▸ WHAT YOU NEED TO DO: Your answer should consist of the lines holding "Stopped", copied from the material below.

MATERIALS PROVIDED: Begin

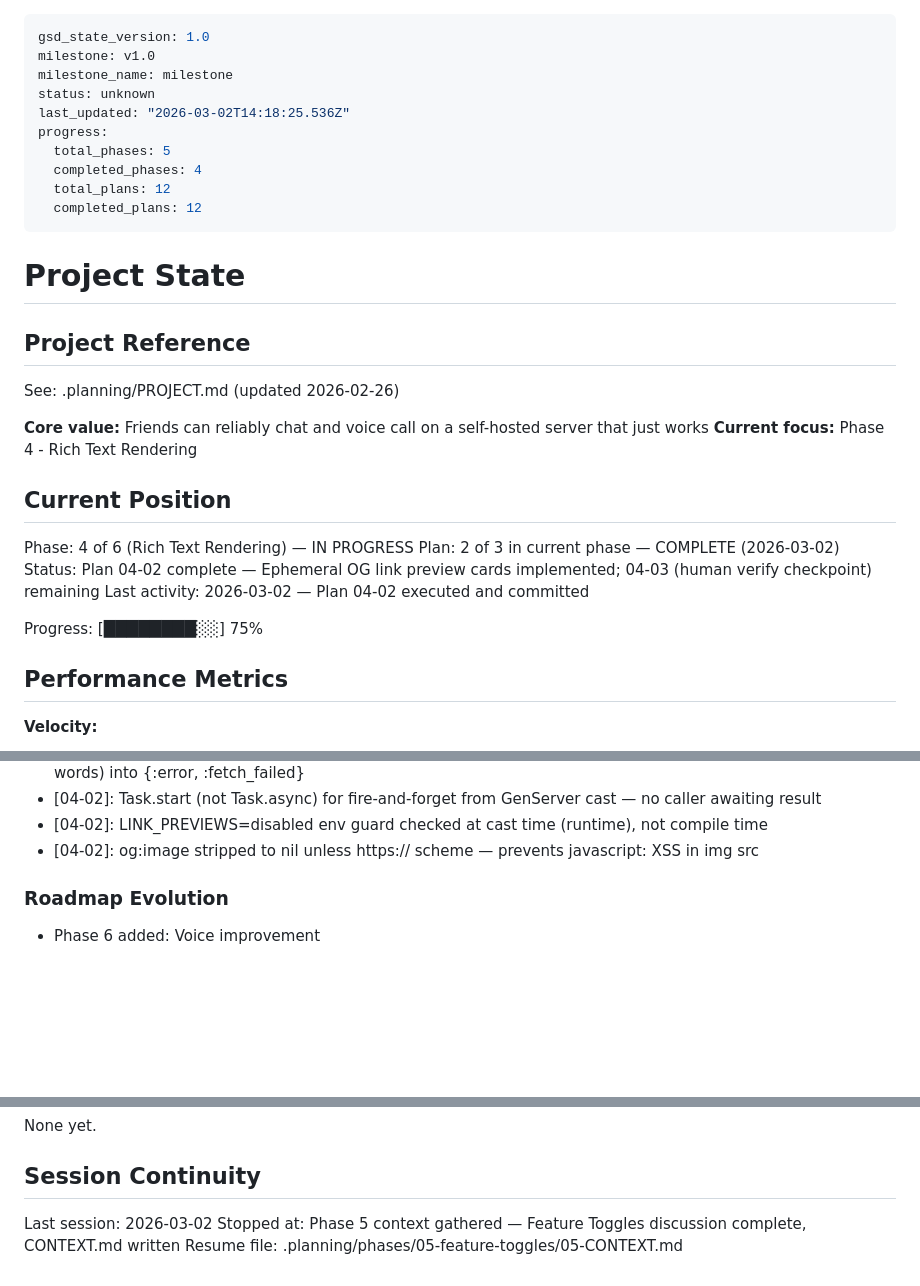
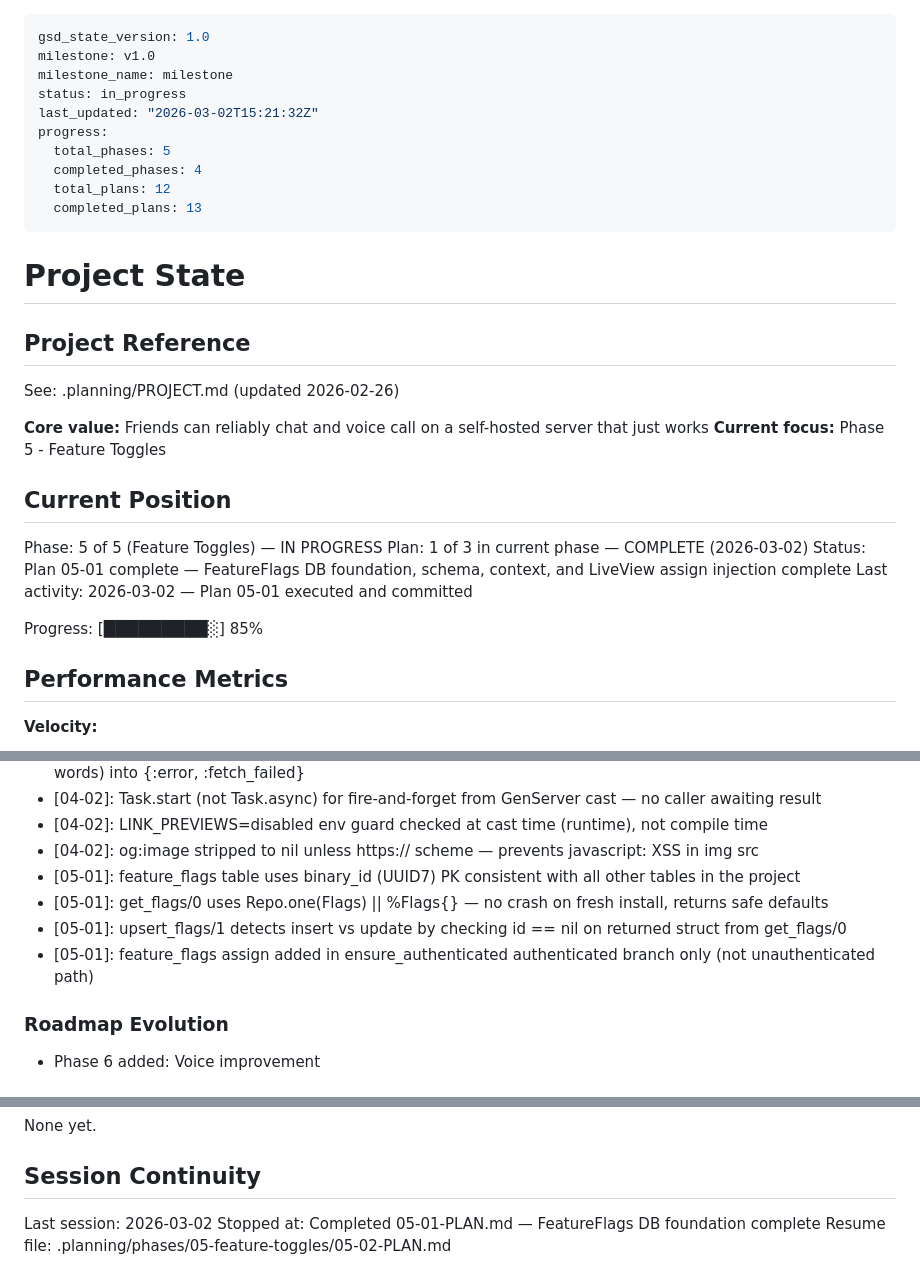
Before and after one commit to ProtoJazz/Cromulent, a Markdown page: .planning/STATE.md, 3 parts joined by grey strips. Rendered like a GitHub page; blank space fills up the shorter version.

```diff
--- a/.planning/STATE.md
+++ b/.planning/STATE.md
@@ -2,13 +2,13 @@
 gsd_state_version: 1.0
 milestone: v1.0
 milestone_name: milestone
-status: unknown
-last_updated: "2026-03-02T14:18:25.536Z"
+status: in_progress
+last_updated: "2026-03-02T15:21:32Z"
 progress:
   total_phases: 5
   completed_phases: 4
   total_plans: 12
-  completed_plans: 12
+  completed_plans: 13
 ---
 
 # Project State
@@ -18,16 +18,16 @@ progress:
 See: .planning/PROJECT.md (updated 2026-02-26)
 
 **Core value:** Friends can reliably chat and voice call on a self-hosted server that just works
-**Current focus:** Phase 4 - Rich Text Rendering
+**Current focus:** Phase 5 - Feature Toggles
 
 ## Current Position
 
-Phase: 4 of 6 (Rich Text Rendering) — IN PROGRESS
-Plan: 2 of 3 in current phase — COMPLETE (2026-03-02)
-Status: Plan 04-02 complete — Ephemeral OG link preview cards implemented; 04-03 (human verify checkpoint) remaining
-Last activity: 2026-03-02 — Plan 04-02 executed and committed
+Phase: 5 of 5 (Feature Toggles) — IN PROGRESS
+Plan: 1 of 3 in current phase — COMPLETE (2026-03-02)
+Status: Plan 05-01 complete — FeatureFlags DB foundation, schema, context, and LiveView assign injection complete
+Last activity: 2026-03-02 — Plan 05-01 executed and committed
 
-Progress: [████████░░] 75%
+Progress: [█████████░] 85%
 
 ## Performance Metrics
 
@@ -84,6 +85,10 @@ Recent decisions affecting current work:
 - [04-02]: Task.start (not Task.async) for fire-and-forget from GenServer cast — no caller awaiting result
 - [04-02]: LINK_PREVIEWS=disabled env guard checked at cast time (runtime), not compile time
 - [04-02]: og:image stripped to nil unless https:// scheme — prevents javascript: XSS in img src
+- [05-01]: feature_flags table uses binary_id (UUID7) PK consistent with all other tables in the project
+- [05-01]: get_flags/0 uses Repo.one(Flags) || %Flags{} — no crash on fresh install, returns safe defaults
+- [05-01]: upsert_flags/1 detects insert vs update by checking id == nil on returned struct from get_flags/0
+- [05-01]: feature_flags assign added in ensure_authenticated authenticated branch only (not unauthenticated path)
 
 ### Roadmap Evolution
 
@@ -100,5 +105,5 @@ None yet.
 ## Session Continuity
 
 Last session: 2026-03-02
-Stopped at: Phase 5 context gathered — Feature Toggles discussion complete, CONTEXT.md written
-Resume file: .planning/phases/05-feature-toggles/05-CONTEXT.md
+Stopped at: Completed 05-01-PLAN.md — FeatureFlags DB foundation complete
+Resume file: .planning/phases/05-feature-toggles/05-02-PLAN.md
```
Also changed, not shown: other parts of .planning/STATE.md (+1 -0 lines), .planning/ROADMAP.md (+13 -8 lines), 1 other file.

MATERIALS PROVIDED: End

▸ TASK RESULT:
-Stopped at: Phase 5 context gathered — Feature Toggles discussion complete, CONTEXT.md written
+Stopped at: Completed 05-01-PLAN.md — FeatureFlags DB foundation complete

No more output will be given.